The sign said European citizens get in free, but others have to pay 3 Euros, so I told the girl I was a citizen of the world; she grinned and told me to cough up the 3 Euros.
A college student OD’s on pills prescribed by his university’s doctor. His mom protests a local drug company, gets put in jail, and is instantly hated and shunned–hence the title–by everyone, because they’re the lifeblood of the town. Seems amazing that all these supposedly religious people don’t give a damn that this kid died; all they care about is the money.
There’s a Sharyn McCrumb line about a kid having the soul of an aging Baptist minister; not this guy here. He’s the husband of the woman who went to jail, obsessed with hell. That’s all I’m gonna say about that, as I’m allergic to religion. But that’s not what the story’s about either. Those interesting topics of cultural shame, big pharma mischief, and the nature of evil were trotted out but weren’t followed up on. In the end it turned out to basically be a straightforward murder mystery where a minor character who doesn’t show up till halfway is revealed to be the bad guy.
At the beginning the writing was simplistic, with my pet peeve of far too many unneeded “began” and “start.” It got better, but there was never any smoothness to it. In addition to the hanging plots, I was not happy with the way her “vision” told her who did it, or how the villain cracked. Not horrible for a first effort, but plenty of room for improvement.
A particularly brutal serial killer hunts victims on dating websites in the vicinity of Kassel, Germany. . . and I have to chuckle at the fact that I have a friend who lives there, who shares the name of one of the characters.
Okay, moment over. If you look at the master list of plots, this quickly becomes the one where the innocent man has to prove he’s not the bad guy. The serial killer is an expert hacker that not only toys with his victims but does a great frame job with emails and such. Everything is going against the protagonist; with him on the run, there really isn’t much room for character development, and with most of the scenes taking place in apartments and gyms, there wasn’t much that told me this was Germany instead of Britain or the US or even Sweden, which I think is a wasted opportunity. Some of the twists seemed a little too coincidental, and weren’t really needed, since the cops already thought it was him, but no doubt the author wanted to show even his friends were doubting his innocence. In general I liked it, but the ending left something to be desired.
3.5 pushed up to 4/5
Atlas of Cursed Places
Hard to resist a title like that, right? But there are two problems right off the bat, no future pun intended. The first is the writing style, which is overwrought and often more decorative than descriptive, like someone trying to impress with their vocabulary.

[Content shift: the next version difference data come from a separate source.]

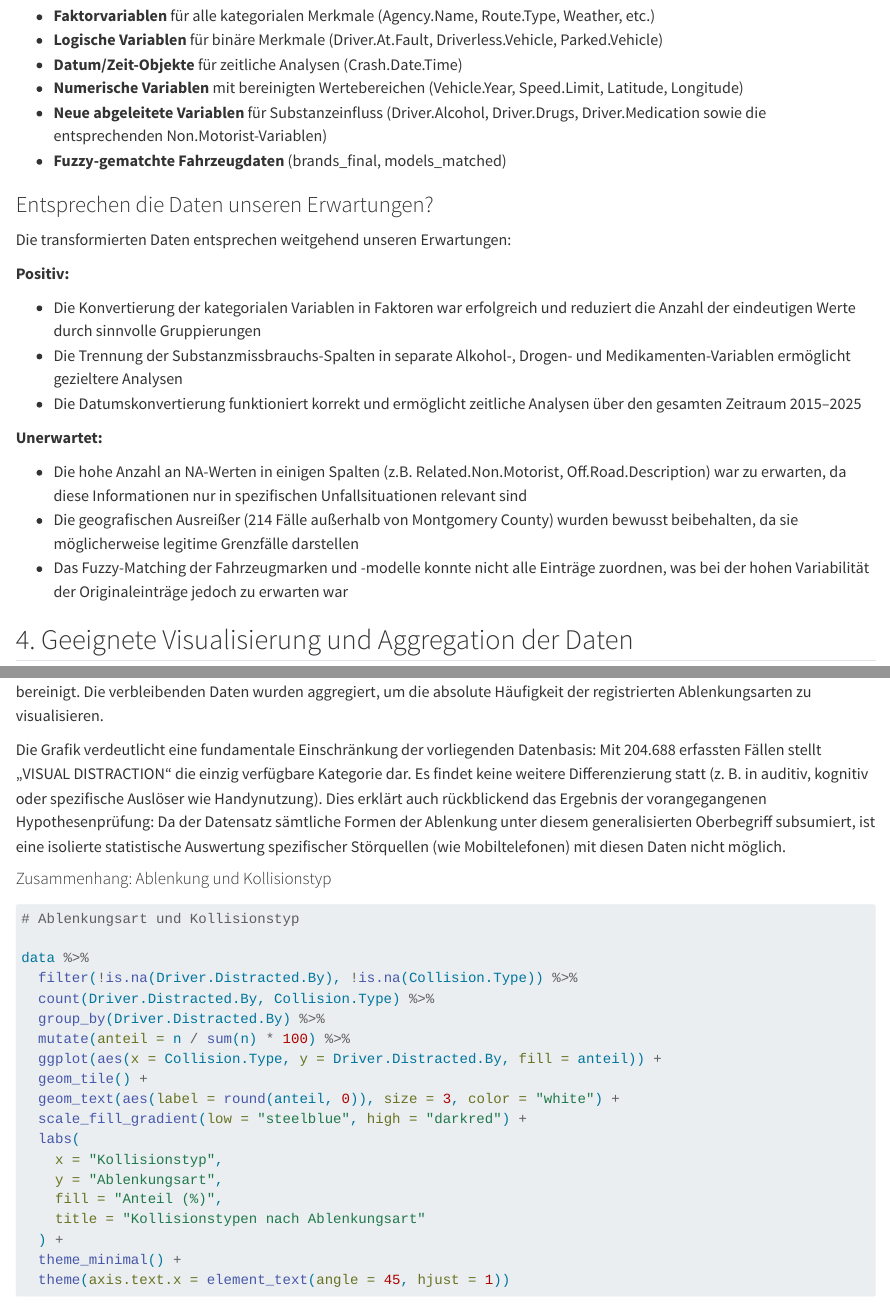
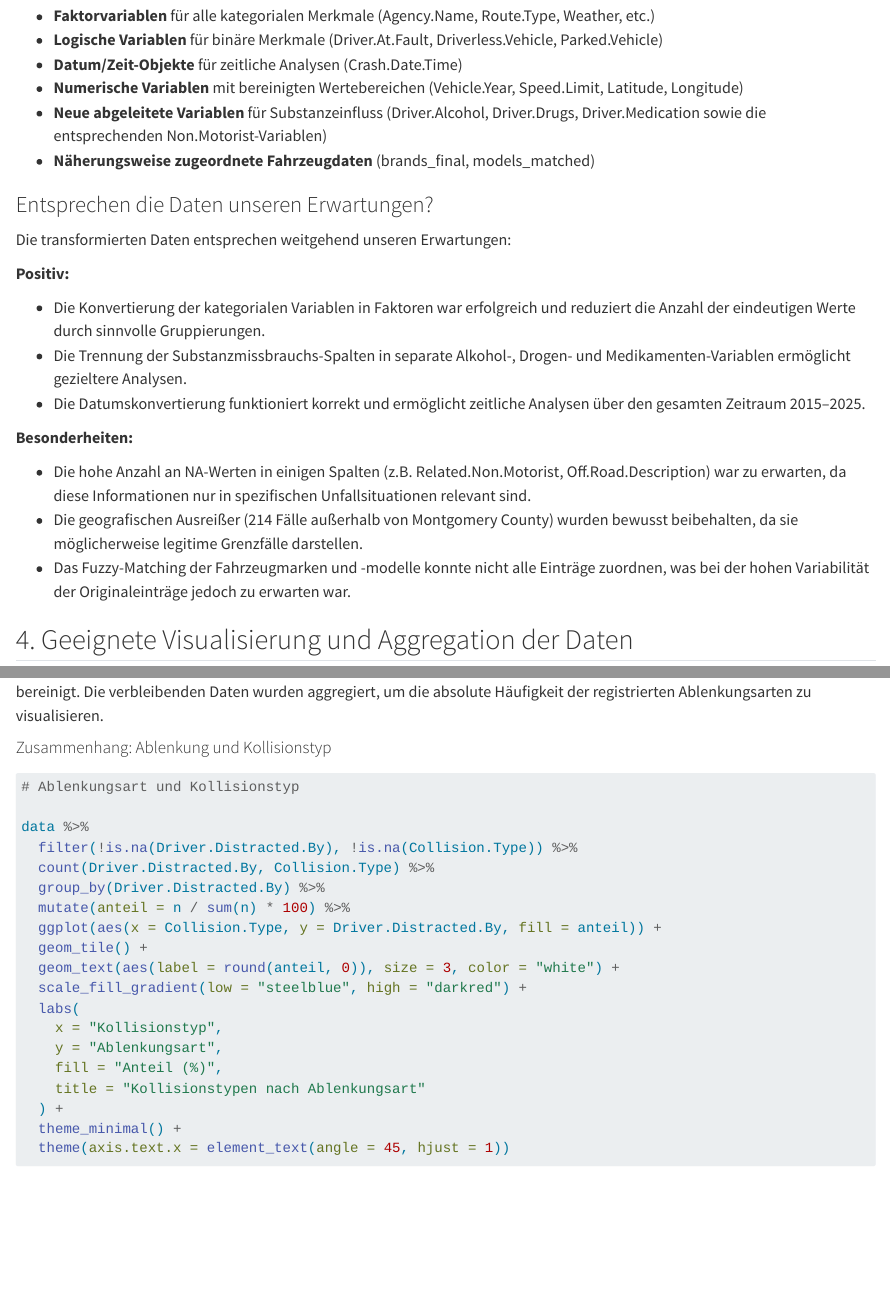
Before and after one commit to oliverlcs/Data-Analysis-in-R, a Quarto document (Crashs/analysis.qmd): the page in a window 1100 px wide, from 14450 px down, and a second part further down, joined at a grey line. Rendered offline with R 4.5, knitr and Pandoc in place of Quarto, with nearby package versions; some code elsewhere in the file could not run offline; long lines of code are wrapped.

Commit message:
kleine Änderungen

```diff
--- a/Crashs/analysis.qmd
+++ b/Crashs/analysis.qmd
@@ -802,7 +802,7 @@ Der bereinigte Datensatz enthält nun:
 - **Datum/Zeit-Objekte** für zeitliche Analysen (Crash.Date.Time)
 - **Numerische Variablen** mit bereinigten Wertebereichen (Vehicle.Year, Speed.Limit, Latitude, Longitude)
 - **Neue abgeleitete Variablen** für Substanzeinfluss (Driver.Alcohol, Driver.Drugs, Driver.Medication sowie die entsprechenden Non.Motorist-Variablen)
-- **Fuzzy-gematchte Fahrzeugdaten** (brands_final, models_matched)
+- **Näherungsweise zugeordnete Fahrzeugdaten** (brands_final, models_matched)
 
 ### Entsprechen die Daten unseren Erwartungen?
 
@@ -810,15 +810,15 @@ Die transformierten Daten entsprechen weitgehend unseren Erwartungen:
 
 **Positiv:**
 
-- Die Konvertierung der kategorialen Variablen in Faktoren war erfolgreich und reduziert die Anzahl der eindeutigen Werte durch sinnvolle Gruppierungen
-- Die Trennung der Substanzmissbrauchs-Spalten in separate Alkohol-, Drogen- und Medikamenten-Variablen ermöglicht gezieltere Analysen
-- Die Datumskonvertierung funktioniert korrekt und ermöglicht zeitliche Analysen über den gesamten Zeitraum 2015–2025
-
-**Unerwartet:**
-
-- Die hohe Anzahl an NA-Werten in einigen Spalten (z.B. Related.Non.Motorist, Off.Road.Description) war zu erwarten, da diese Informationen nur in spezifischen Unfallsituationen relevant sind
-- Die geografischen Ausreißer (214 Fälle außerhalb von Montgomery County) wurden bewusst beibehalten, da sie möglicherweise legitime Grenzfälle darstellen
-- Das Fuzzy-Matching der Fahrzeugmarken und -modelle konnte nicht alle Einträge zuordnen, was bei der hohen Variabilität der Originaleinträge jedoch zu erwarten war
+- Die Konvertierung der kategorialen Variablen in Faktoren war erfolgreich und reduziert die Anzahl der eindeutigen Werte durch sinnvolle Gruppierungen.
+- Die Trennung der Substanzmissbrauchs-Spalten in separate Alkohol-, Drogen- und Medikamenten-Variablen ermöglicht gezieltere Analysen.
+- Die Datumskonvertierung funktioniert korrekt und ermöglicht zeitliche Analysen über den gesamten Zeitraum 2015–2025.
+
+**Besonderheiten:**
+
+- Die hohe Anzahl an NA-Werten in einigen Spalten (z.B. Related.Non.Motorist, Off.Road.Description) war zu erwarten, da diese Informationen nur in spezifischen Unfallsituationen relevant sind.
+- Die geografischen Ausreißer (214 Fälle außerhalb von Montgomery County) wurden bewusst beibehalten, da sie möglicherweise legitime Grenzfälle darstellen.
+- Das Fuzzy-Matching der Fahrzeugmarken und -modelle konnte nicht alle Einträge zuordnen, was bei der hohen Variabilität der Originaleinträge jedoch zu erwarten war.
 
 ## 4. Geeignete Visualisierung und Aggregation der Daten
 
@@ -1451,7 +1451,6 @@ distraction_counts %>%
 
 Zur Analyse der Ablenkungsursachen wurden zunächst Datensätze mit fehlenden Angaben in der Variable Driver.Distracted.By bereinigt. Die verbleibenden Daten wurden aggregiert, um die absolute Häufigkeit der registrierten Ablenkungsarten zu visualisieren.
 
-Die Grafik verdeutlicht eine fundamentale Einschränkung der vorliegenden Datenbasis: Mit 204.688 erfassten Fällen stellt „VISUAL DISTRACTION“ die einzig verfügbare Kategorie dar. Es findet keine weitere Differenzierung statt (z. B. in auditiv, kognitiv oder spezifische Auslöser wie Handynutzung). Dies erklärt auch rückblickend das Ergebnis der vorangegangenen Hypothesenprüfung: Da der Datensatz sämtliche Formen der Ablenkung unter diesem generalisierten Oberbegriff subsumiert, ist eine isolierte statistische Auswertung spezifischer Störquellen (wie Mobiltelefonen) mit diesen Daten nicht möglich.
 
 #### Zusammenhang: Ablenkung und Kollisionstyp
 
```
Also changed, not shown: Crashs/analysis.qmd (8 more changed lines).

The other problem is with the title. How does one define “cursed?” If it’s meant to be literal—which is silly in itself—a lot of these entries lack a legend, someone’s death for example, to show why they’re cursed. If it’s meant metaphorically, then there must be millions of similar places in the world; why these? For instance, one of the entries is a place in Africa with tons of bats. . . this is cursed how? And what makes it more special than the similar place in Austin Texas, or Carlsbad Caverns in New Mexico, or Thailand? And that’s just the ones I know about.
Some of these places are intriguing in that I’ve never heard of them, yet still have only tenuous links to the topic. Princess Joanna did not wed as a child; seems like the stories are merely repeated and not researched. On the plus side, I did learn a new word I wish I hadn’t: tophet.
A lot of these supposedly cursed places are simply manmade environmental disasters: the slums of Nairobi, the islands of trash in the Maldives, the coal mines of India. Listed is a graveyard of old Soviet nuclear subs that’s stated to have 20 times the radioactive power of Chernobyl, but it doesn’t mention the spots in the old Soviet Union that are even worse. If you’re gonna say a part of Australia is cursed because it has crocodiles, then why not Florida and Louisiana and everywhere in between, as well as South America?
Pirates, really? The Nevada Triangle having 2000 planes missing in the last 50 years is intriguing, so of course you have to include the more famous one in Bermuda too. . . and yet the author mentions the now-accepted theory that there’s nothing special about the case, that statistically there haven’t been more disappearances than anywhere else. So where’s the curse?
As though the writing isn’t bad enough, the maps are useless, a case of style—not even much of that—over substance. So despite some great info and a few mysteries, like the Eilean Mor lighthouse, this was pretty damned disappointing.
1.5 pushed up to 2/5
As one might expect, this is a collection of comic strips—all Sunday editions—featuring the dog who thinks he’s a WW1 pilot trying to shoot down the Red Baron.
I probably saw all these as a kid, but I still laughed again. More than that, I was intrigued by all the research put into the situations; there were mentions of cities, battles, even going on leave, from the time period that more often than not helped the jokes.
It’s hard to imagine there are many people who haven’t heard of this comic strip, even if it was just through the holiday specials. That makes it hard to say much about the characters, the artwork, and so on. Everything here is as it should be.